What is needed:
Which of the lines in the data below contain the string "Before"? Copy each of them.

Data entries
□ □ □

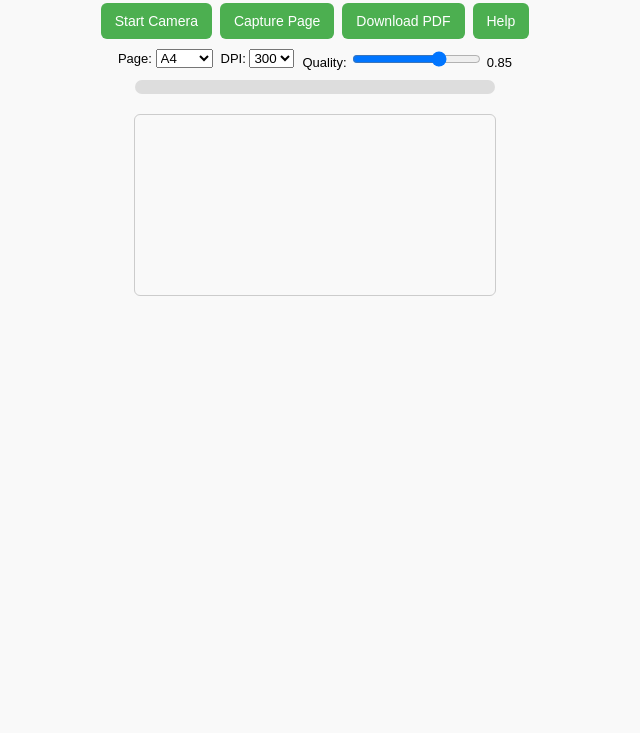
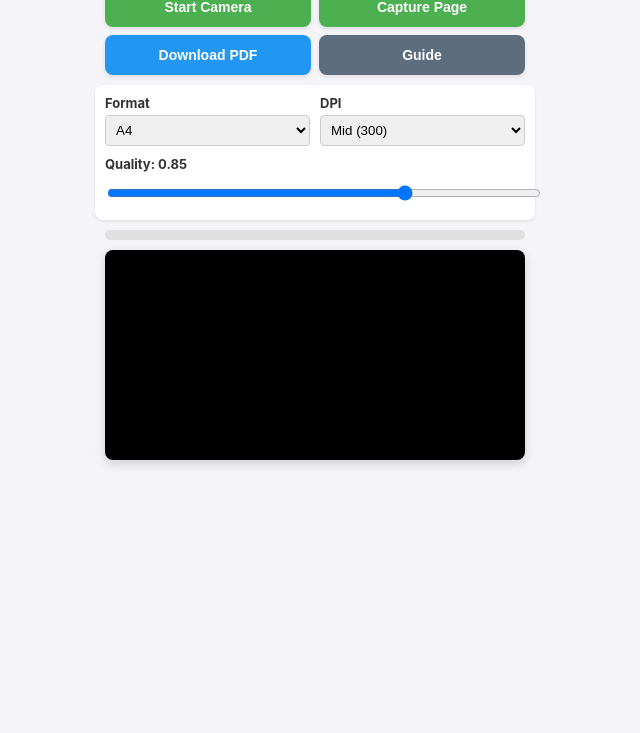
Before and after one commit to JoshuaLegacy/JUO-Legacy-Scanner, a plain HTML site: page index.html in a window 1280 px wide. Shown: the part 67-800 px from the top of the page, without its empty margins (325-965 px from the left). Drawn offline with nearby package versions, Linux system fonts and the light colour scheme.

Commit message:
index.html

```diff
--- a/index.html
+++ b/index.html
@@ -3,11 +3,174 @@
 <head>
   <meta charset="UTF-8">
   <title>JUO Legacy Scanner</title>
-  <meta name="viewport" content="width=device-width, initial-scale=1.0">
+  <meta name="viewport" content="width=device-width, initial-scale=1.0, maximum-scale=1.0, user-scalable=no">
 
-  <link rel="stylesheet" href="style.css">
+  <style>
+    /* Global Styles */
+    body {
+      font-family: -apple-system, BlinkMacSystemFont, "Segoe UI", Roboto, Helvetica, Arial, sans-serif;
+      text-align: center;
+      margin: 0;
+      padding: 10px;
+      background-color: #f4f4f9;
+      color: #333;
+      display: flex;
+      flex-direction: column;
+      align-items: center;
+    }
 
-  <!-- jsPDF -->
+    h2 {
+      margin: 10px 0;
+      font-size: 1.2rem;
+      color: #2c3e50;
+    }
+
+    /* Compact Button Grid */
+    .controls {
+      display: grid;
+      grid-template-columns: 1fr 1fr;
+      gap: 8px;
+      width: 100%;
+      max-width: 420px;
+      margin-bottom: 10px;
+    }
+
+    button {
+      background-color: #4CAF50;
+      color: white;
+      border: none;
+      padding: 12px 5px;
+      font-size: 14px;
+      font-weight: bold;
+      border-radius: 8px;
+      cursor: pointer;
+      transition: background-color 0.2s;
+      box-shadow: 0 2px 4px rgba(0,0,0,0.1);
+    }
+
+    button:active {
+      background-color: #388E3C;
+      transform: translateY(1px);
+    }
+
+    #helpBtn { background-color: #5d6d7e; }
+    #downloadPdfBtn { background-color: #2196F3; }
+
+    /* Compact Options Section */
+    .options {
+      display: grid;
+      grid-template-columns: 1fr 1fr;
+      gap: 10px;
+      width: 100%;
+      max-width: 420px;
+      background: white;
+      padding: 10px;
+      border-radius: 8px;
+      box-shadow: 0 1px 3px rgba(0,0,0,0.1);
+      margin-bottom: 10px;
+      font-size: 13px;
+    }
+
+    .option-group {
+      display: flex;
+      flex-direction: column;
+      align-items: flex-start;
+    }
+
+    .options label {
+      font-weight: bold;
+      margin-bottom: 4px;
+    }
+
+    .options select, .options input {
+      width: 100%;
+      padding: 6px;
+      border-radius: 4px;
+      border: 1px solid #ccc;
+    }
+
+    .slider-group {
+      grid-column: span 2;
+      width: 100%;
+    }
+
+    /* Progress Bar */
+    #progressContainer {
+      width: 100%;
+      max-width: 420px;
+      height: 10px;
+      background-color: #e0e0e0;
+      border-radius: 5px;
+      margin-bottom: 10px;
+      overflow: hidden;
+    }
+
+    #progressBar {
+      height: 100%;
+      width: 0%;
+      background-color: #4CAF50;
+      transition: width 0.3s ease;
+    }
+
+    /* Optimized Video Preview (Viewing Window) */
+    video {
+      width: 100%;
+      max-width: 420px;
+      height: auto;
+      max-height: 45vh; /* Prevents video from taking more than 45% of screen height */
+      background-color: #000;
+      border-radius: 8px;
+      box-shadow: 0 4px 12px rgba(0,0,0,0.15);
+      object-fit: cover;
+    }
+
+    canvas { display: none; }
+
+    #status {
+      margin-top: 8px;
+      font-size: 13px;
+      font-weight: bold;
+      color: #27ae60;
+      min-height: 1.2em;
+    }
+
+    /* Modal Styling */
+    .modal {
+      display: none;
+      position: fixed;
+      z-index: 1000;
+      left: 0;
+      top: 0;
+      width: 100%;
+      height: 100%;
+      background-color: rgba(0,0,0,0.6);
+      backdrop-filter: blur(3px);
+    }
+
+    .modal-content {
+      background-color: #fff;
+      margin: 15% auto;
+      padding: 20px;
+      width: 85%;
+      max-width: 400px;
+      border-radius: 12px;
+      text-align: left;
+    }
+
+    .closeBtn {
+      float: right;
+      font-size: 28px;
+      font-weight: bold;
+      cursor: pointer;
+      line-height: 20px;
+    }
+
+    @media (max-height: 600px) {
+      video { max-height: 35vh; }
+      h2 { font-size: 1rem; margin: 5px 0; }
+    }
+  </style>
+
   <script src="https://cdnjs.cloudflare.com/ajax/libs/jspdf/2.5.1/jspdf.umd.min.js"></script>
 </head>
 <body>
@@ -18,33 +181,32 @@
     <button id="startCameraBtn">Start Camera</button>
     <button id="captureBtn">Capture Page</button>
     <button id="downloadPdfBtn">Download PDF</button>
-    <button id="helpBtn">Help</button>
+    <button id="helpBtn">Guide</button>
   </div>
 
   <div class="options">
-    <label>
-      Page:
+    <div class="option-group">
+      <label for="pageFormat">Format</label>
       <select id="pageFormat">
         <option value="A4" selected>A4</option>
         <option value="A3">A3</option>
         <option value="LETTER">Letter</option>
       </select>
-    </label>
+    </div>
 
-    <label>
-      DPI:
+    <div class="option-group">
+      <label for="dpiSelect">DPI</label>
       <select id="dpiSelect">
-        <option value="150">150</option>
-        <option value="300" selected>300</option>
-        <option value="400">400</option>
+        <option value="150">Low (150)</option>
+        <option value="300" selected>Mid (300)</option>
+        <option value="400">High (400)</option>
       </select>
-    </label>
+    </div>
 
-    <label>
-      Quality:
+    <div class="option-group slider-group">
+      <label for="qualitySlider">Quality: <span id="qualityValue">0.85</span></label>
       <input type="range" id="qualitySlider" min="0.5" max="1" step="0.05" value="0.85">
-      <span id="qualityValue">0.85</span>
-    </label>
+    </div>
   </div>
 
   <div id="progressContainer">
@@ -52,20 +214,19 @@
   </div>
 
   <video id="preview" autoplay playsinline muted></video>
-  <canvas id="captureCanvas"></canvas>
 
   <div id="status"></div>
 
-  <!-- Help Modal -->
+  <canvas id="captureCanvas"></canvas>
+
   <div id="helpModal" class="modal">
     <div class="modal-content">
       <span class="closeBtn">&times;</span>
-      <h3>How to Use</h3>
-      <p>1. Start camera and allow permission.</p>
-      <p>2. Adjust page size, DPI, and quality.</p>
-      <p>3. Capture pages one by one.</p>
-      <p>4. Download PDF when done.</p>
-      <p>Tip: Medium DPI and 0.85 quality works best for large documents.</p>
+      <h3>Usage Guide</h3>
+      <p>1. <strong>Start:</strong> Enable camera.</p>
+      <p>2. <strong>Capture:</strong> Snap each page.</p>
+      <p>3. <strong>Download:</strong> Save your PDF when finished.</p>
+      <p><small>Tip: High DPI increases file size. Use 150-300 for long documents.</small></p>
     </div>
   </div>
 
```
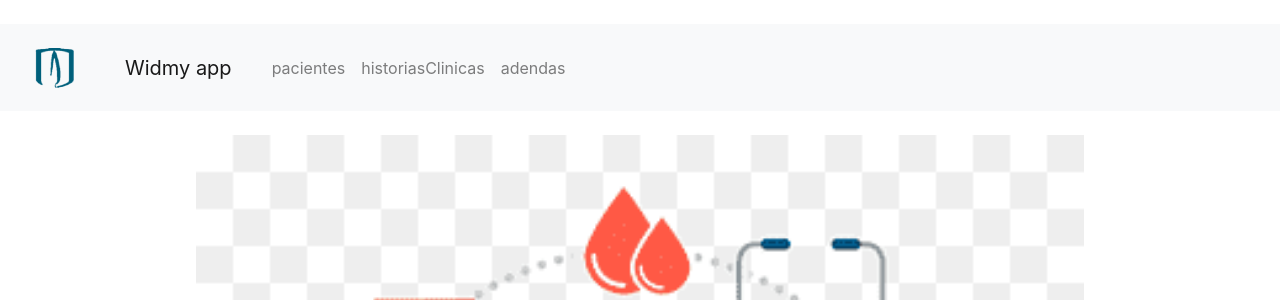
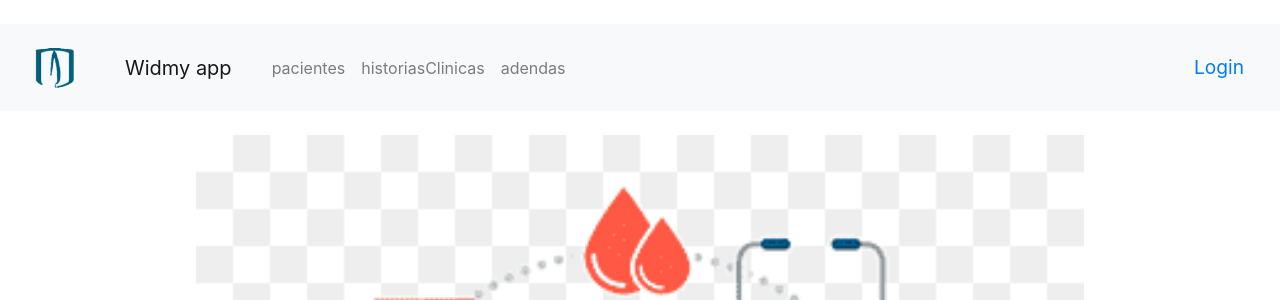
Before and after one commit to gnassar99/arquiSoftWidmy, a Django app: page / in a window 1280 px wide. Shown: the top 300 px of the page. Run offline with Django 4.2, Linux system fonts and the light colour scheme; some libraries are stand-ins or nearby versions.

Commit message:
Boton inicio de sección

```diff
--- a/WidmyAuth0/widmy/templates/base.html
+++ b/WidmyAuth0/widmy/templates/base.html
@@ -38,9 +38,21 @@
                 </li>
             </ul>
 
+            <form class="form-inline my-2 my-lg-0">
+                {% if user.is_authenticated %}
+                <ul class="nav navbar-nav navbar-right">
+                    <li><a style="font-size:120%" class="nav-link">{{ user.username }}</a></li>
+                    <li><a style="font-size:120%; padding-right:20px" class="nav-link" href="/logout">Log out</a></li>
+                </ul>
+                {% else %}
+                <ul class="nav navbar-nav navbar-right">
+                    <li><a style="font-size:120%; padding-right:20px" class="navbar-link" href="/login/auth0">Login</a></li>
+                </ul>
+                {% endif %}
+              </form>
+
           </div>
         </nav>
-
 
         <main>
           <div class="container" style="min-height: 580px;">
```
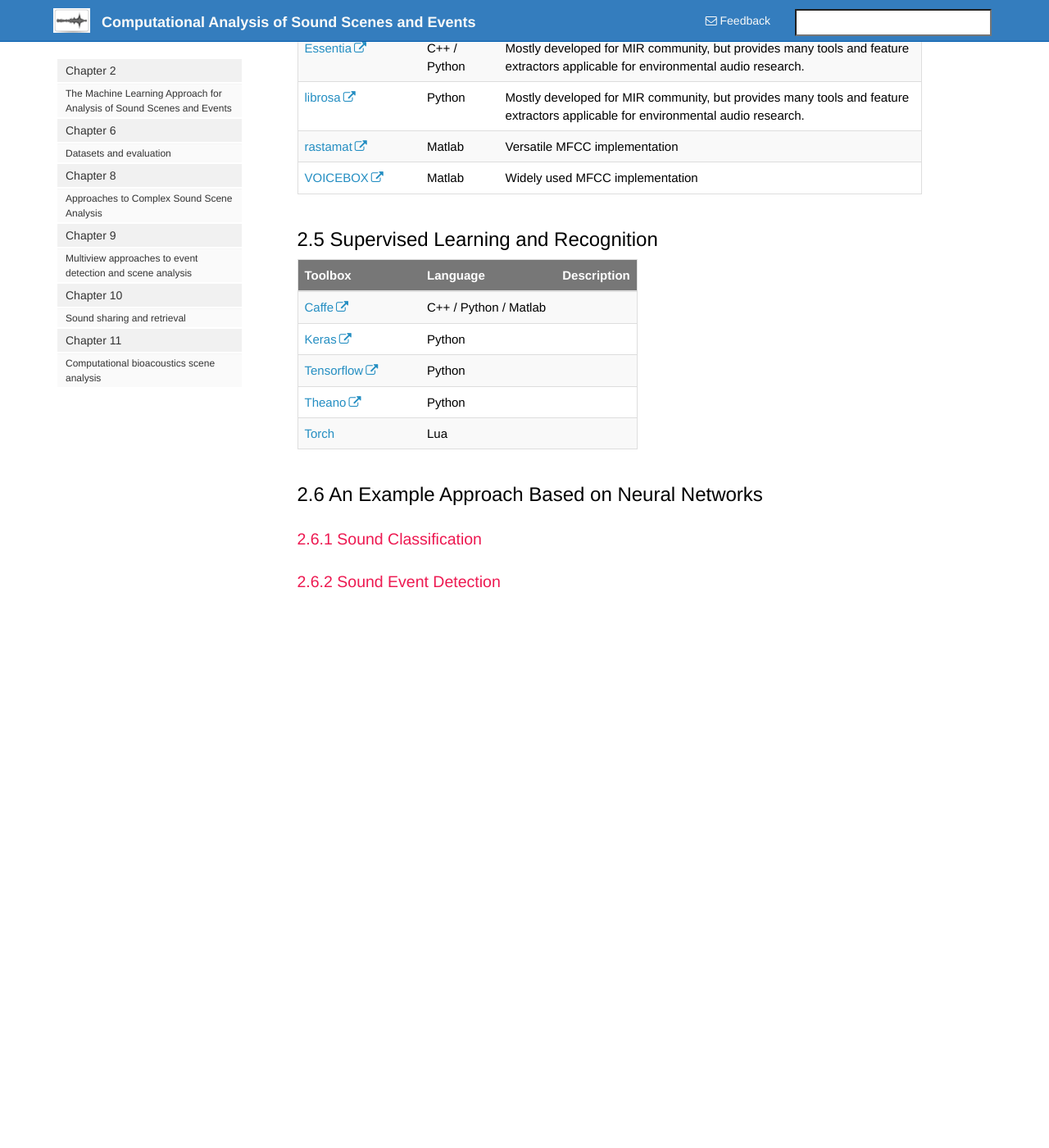
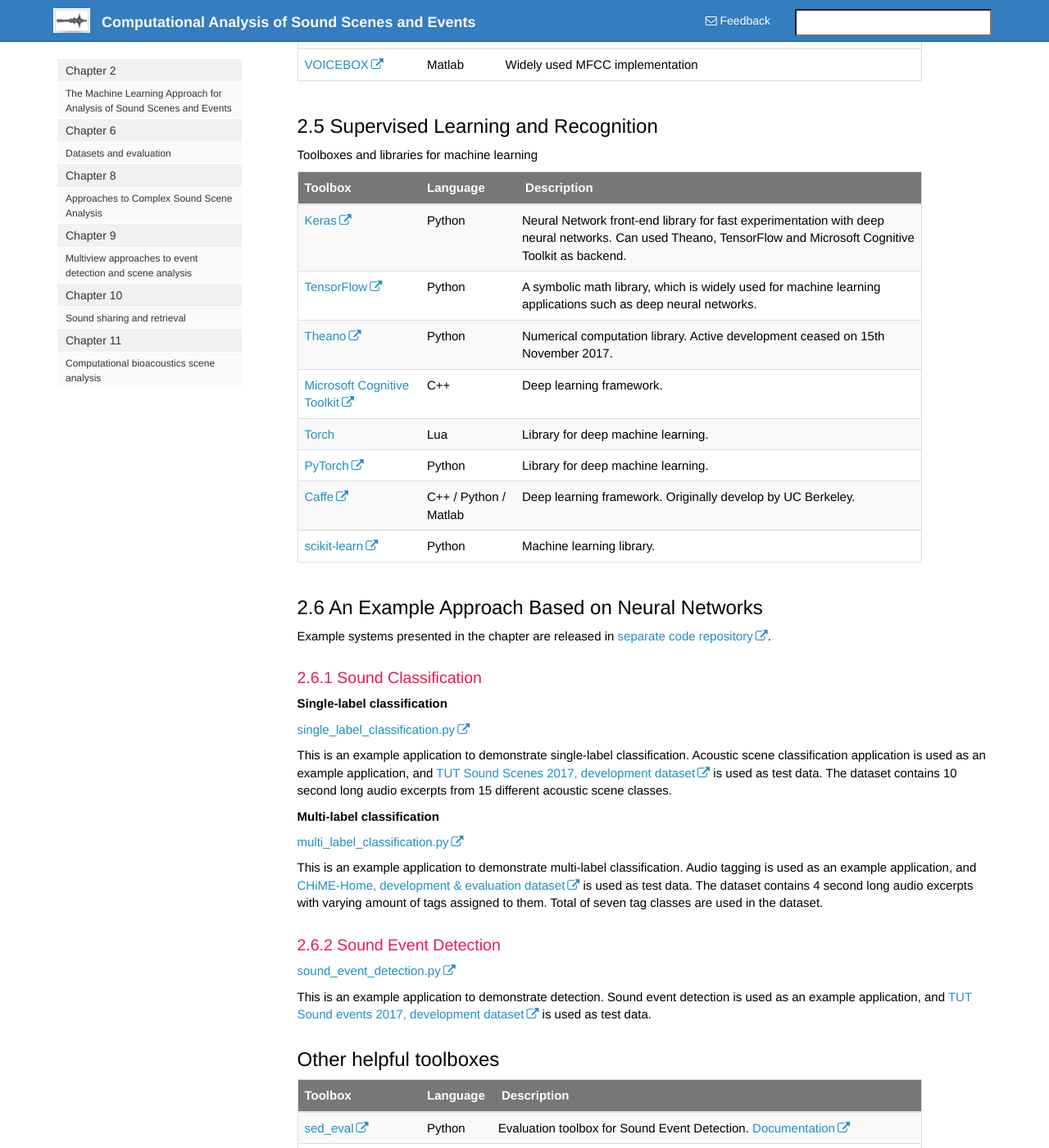
Before and after one commit to cassebook/cassebook.github.io, a Jekyll site: the page built from _docs/ch02/index.md, in a window 1280 px wide and 1400 px high, scrolled down 562 px. Shown: the whole window at 82% size. Built offline with Jekyll 4.4.1, drawn with Linux system fonts in a browser that asks for light colours; nearby versions of some CDN libraries; comment, search, counter and statistics services are not loaded; before the commit the page ends 1292 px from its top, so only the background shows below that; some of the changed text lies outside the part shown.

Commit message:
Finalize content for CH2 (add links to example implementations, add links to toolboxes).

```diff
--- a/_docs/ch02/index.md
+++ b/_docs/ch02/index.md
@@ -5,13 +5,10 @@
 order: 1
 ---
 
-## 2.3 Data Acquisition
-
-### 2.3.2 Reference Annotations
-
-## 2.4 Audio Processing
 
 ### 2.4.2 Feature Extraction
+
+Toolboxes for acoustic feature extraction:
 
 | Toolbox                                                                    | Language | Description                                                                                                                                                                      |
 |----------------------------------------------------------------------------|----------|----------------------------------------------------------------------------------------------------------------------------------------------------------------------------------|
@@ -23,16 +20,46 @@
 
 ## 2.5 Supervised Learning and Recognition
 
+Toolboxes and libraries for machine learning
+
 | Toolbox                                                                    | Language | Description                                                                                                                                                                      |
 |----------------------------------------------------------------------------|----------|----------------------------------------------------------------------------------------------------------------------------------------------------------------------------------|
-| [Caffe](http://caffe.berkeleyvision.org/)                                  | C++ / Python / Matlab |              |
-| [Keras](https://github.com/fchollet/keras)                                 | Python   |              |
-| [Tensorflow](https://www.tensorflow.org/)                                  | Python   |              |
-| [Theano](https://github.com/Theano/Theano)                                 | Python   |              |
-| [Torch](torch.ch)                                                          | Lua      |              |
+| [Keras](https://github.com/fchollet/keras)                                 | Python   | Neural Network front-end library for fast experimentation with deep neural networks. Can used Theano, TensorFlow and Microsoft Cognitive Toolkit as backend.             |
+| [TensorFlow](https://www.tensorflow.org/)                                  | Python   | A symbolic math library, which is widely used for machine learning applications such as deep neural networks. |
+| [Theano](https://github.com/Theano/Theano)                                 | Python   | Numerical computation library. Active development ceased on 15th November 2017. |
+| [Microsoft Cognitive Toolkit](https://www.microsoft.com/en-us/cognitive-toolkit/) | C++ | Deep learning framework.    |
+| [Torch](torch.ch)                                                          | Lua      | Library for deep machine learning. |
+| [PyTorch](http://pytorch.org/)                                             | Python   | Library for deep machine learning. |
+| [Caffe](http://caffe.berkeleyvision.org/)                                  | C++ / Python / Matlab | Deep learning framework. Originally develop by UC Berkeley.  |
+| [scikit-learn](http://scikit-learn.org/stable/)                            | Python   | Machine learning library. |
 
 ## 2.6 An Example Approach Based on Neural Networks
 
+Example systems presented in the chapter are released in [separate code repository](https://github.com/TUT-ARG/CASSE_book_ch2_examples).
+
 ### 2.6.1 Sound Classification
 
+**Single-label classification**
+
+[single_label_classification.py](https://github.com/TUT-ARG/CASSE_book_ch2_examples/blob/master/single_label_classification.py)
+
+This is an example application to demonstrate single-label classification. Acoustic scene classification application is used as an example application, and [TUT Sound Scenes 2017, development dataset](https://zenodo.org/record/400515#.WhbTm3U_UeM) is used as test data. The dataset contains 10 second long audio excerpts from 15 different acoustic scene classes.
+
+**Multi-label classification**
+
+[multi_label_classification.py](https://github.com/TUT-ARG/CASSE_book_ch2_examples/blob/master/multi_label_classification.py)
+
+This is an example application to demonstrate multi-label classification. Audio tagging is used as an example application, and [CHiME-Home, development & evaluation dataset](https://archive.org/details/chime-home) is used as test data. The dataset contains 4 second long audio excerpts with varying amount of tags assigned to them. Total of seven tag classes are used in the dataset.
+
 ### 2.6.2 Sound Event Detection
+
+[sound_event_detection.py](https://github.com/TUT-ARG/CASSE_book_ch2_examples/blob/master/sound_event_detection.py)
+
+This is an example application to demonstrate detection. Sound event detection is used as an example application, and [TUT Sound events 2017, development dataset](https://zenodo.org/record/814831) is used as test data.
+
+## Other helpful toolboxes
+
+| Toolbox                                                 | Language | Description                                                                                        |
+|---------------------------------------------------------|----------|----------------------------------------------------------------------------------------------------|
+| [sed_eval](https://github.com/TUT-ARG/sed_eval)         | Python   | Evaluation toolbox for Sound Event Detection. [Documentation](http://tut-arg.github.io/sed_eval)   |
+| [dcase_util](https://github.com/DCASE-REPO/dcase_util)  | Python   | A collection of utilities for Detection and Classification of Acoustic Scenes and Events. [Documentation](https://dcase-repo.github.io/dcase_util/)   |
```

□ □ □

Answer to this exercise:
Before and after one commit to JoshuaLegacy/JUO-Legacy-Scanner, a plain HTML site: page index.html in a window 1280 px wide. Shown: the part 67-800 px from the top of the page, without its empty margins (325-965 px from the left). Drawn offline with nearby package versions, Linux system fonts and the light colour scheme.
Before and after one commit to gnassar99/arquiSoftWidmy, a Django app: page / in a window 1280 px wide. Shown: the top 300 px of the page. Run offline with Django 4.2, Linux system fonts and the light colour scheme; some libraries are stand-ins or nearby versions.
Before and after one commit to cassebook/cassebook.github.io, a Jekyll site: the page built from _docs/ch02/index.md, in a window 1280 px wide and 1400 px high, scrolled down 562 px. Shown: the whole window at 82% size. Built offline with Jekyll 4.4.1, drawn with Linux system fonts in a browser that asks for light colours; nearby versions of some CDN libraries; comment, search, counter and statistics services are not loaded; before the commit the page ends 1292 px from its top, so only the background shows below that; some of the changed text lies outside the part shown.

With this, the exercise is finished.